Below are records to repeat exactly; do not include any pictures.

Image comparison data:
============
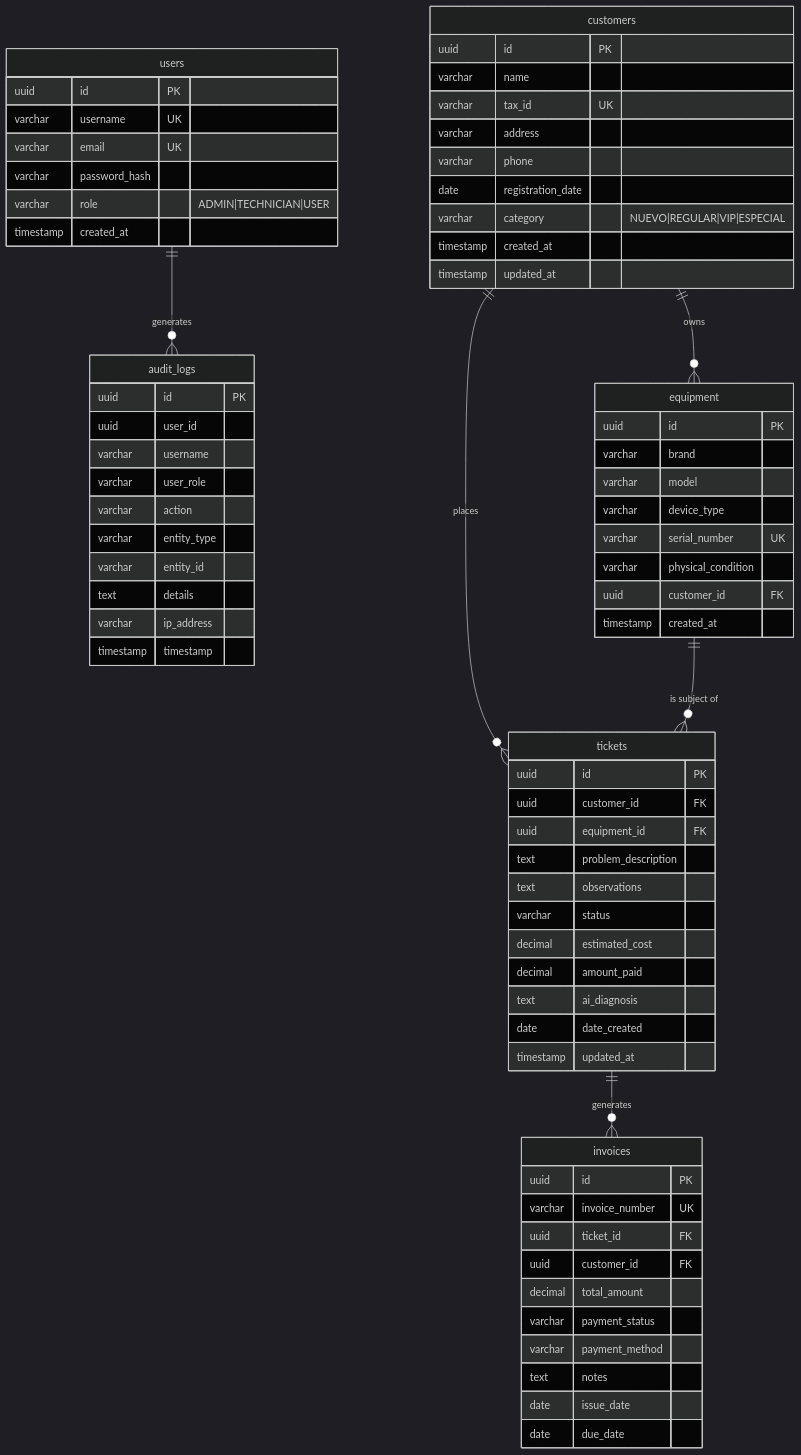
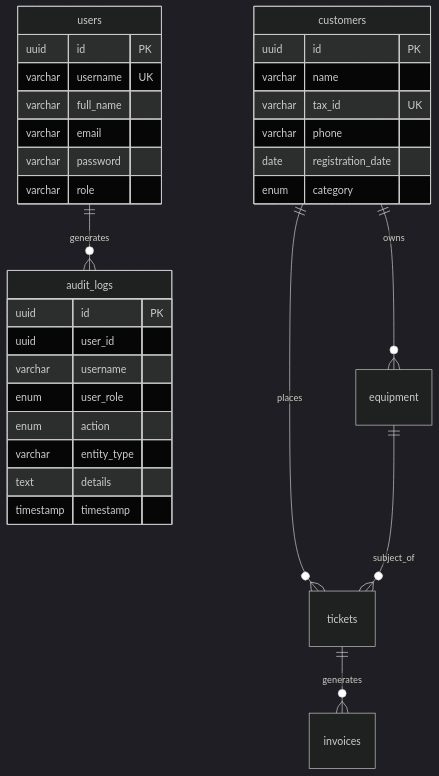
The seventh of 7 diagrams in project_manual.md (enri312/cyrcetech), drawn with Mermaid (dark theme) before and after one commit. The commit also changed other lines of this file and 47 other files, not shown here.

````diff
--- a/project_manual.md
+++ b/project_manual.md
@@ -364,80 +287,37 @@
 ```mermaid
 erDiagram
     users ||--o{ audit_logs : generates
     customers ||--o{ equipment : owns
     customers ||--o{ tickets : places
-    equipment ||--o{ tickets : "is subject of"
+    equipment ||--o{ tickets : subject_of
     tickets ||--o{ invoices : generates
 
     users {
         uuid id PK
         varchar username UK
-        varchar email UK
-        varchar password_hash
-        varchar role "ADMIN|TECHNICIAN|USER"
-        timestamp created_at
+        varchar full_name
+        varchar email
+        varchar password
+        varchar role
     }
 
     customers {
         uuid id PK
         varchar name
         varchar tax_id UK
-        varchar address
         varchar phone
         date registration_date
-        varchar category "NUEVO|REGULAR|VIP|ESPECIAL"
-        timestamp created_at
-        timestamp updated_at
-    }
-
-    equipment {
-        uuid id PK
-        varchar brand
-        varchar model
-        varchar device_type
-        varchar serial_number UK
-        varchar physical_condition
-        uuid customer_id FK
-        timestamp created_at
-    }
-
-    tickets {
-        uuid id PK
-        uuid customer_id FK
-        uuid equipment_id FK
-        text problem_description
-        text observations
-        varchar status
-        decimal estimated_cost
-        decimal amount_paid
-        text ai_diagnosis
-        date date_created
-        timestamp updated_at
-    }
-
-    invoices {
-        uuid id PK
-        varchar invoice_number UK
-        uuid ticket_id FK
-        uuid customer_id FK
-        decimal total_amount
-        varchar payment_status
-        varchar payment_method
-        text notes
-        date issue_date
-        date due_date
+        enum category
     }
 
     audit_logs {
         uuid id PK
         uuid user_id
         varchar username
-        varchar user_role
-        varchar action
+        enum user_role
+        enum action
         varchar entity_type
-        varchar entity_id
         text details
-        varchar ip_address
         timestamp timestamp
     }
 ```
````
============
■ **Output below**
The seventh of 7 diagrams in project_manual.md (enri312/cyrcetech), drawn with Mermaid (dark theme) before and after one commit. The commit also changed other lines of this file and 47 other files, not shown here.

````diff
--- a/project_manual.md
+++ b/project_manual.md
@@ -364,80 +287,37 @@
 ```mermaid
 erDiagram
     users ||--o{ audit_logs : generates
     customers ||--o{ equipment : owns
     customers ||--o{ tickets : places
-    equipment ||--o{ tickets : "is subject of"
+    equipment ||--o{ tickets : subject_of
     tickets ||--o{ invoices : generates
 
     users {
         uuid id PK
         varchar username UK
-        varchar email UK
-        varchar password_hash
-        varchar role "ADMIN|TECHNICIAN|USER"
-        timestamp created_at
+        varchar full_name
+        varchar email
+        varchar password
+        varchar role
     }
 
     customers {
         uuid id PK
         varchar name
         varchar tax_id UK
-        varchar address
         varchar phone
         date registration_date
-        varchar category "NUEVO|REGULAR|VIP|ESPECIAL"
-        timestamp created_at
-        timestamp updated_at
-    }
-
-    equipment {
-        uuid id PK
-        varchar brand
-        varchar model
-        varchar device_type
-        varchar serial_number UK
-        varchar physical_condition
-        uuid customer_id FK
-        timestamp created_at
-    }
-
-    tickets {
-        uuid id PK
-        uuid customer_id FK
-        uuid equipment_id FK
-        text problem_description
-        text observations
-        varchar status
-        decimal estimated_cost
-        decimal amount_paid
-        text ai_diagnosis
-        date date_created
-        timestamp updated_at
-    }
-
-    invoices {
-        uuid id PK
-        varchar invoice_number UK
-        uuid ticket_id FK
-        uuid customer_id FK
-        decimal total_amount
-        varchar payment_status
-        varchar payment_method
-        text notes
-        date issue_date
-        date due_date
+        enum category
     }
 
     audit_logs {
         uuid id PK
         uuid user_id
         varchar username
-        varchar user_role
-        varchar action
+        enum user_role
+        enum action
         varchar entity_type
-        varchar entity_id
         text details
-        varchar ip_address
         timestamp timestamp
     }
 ```
````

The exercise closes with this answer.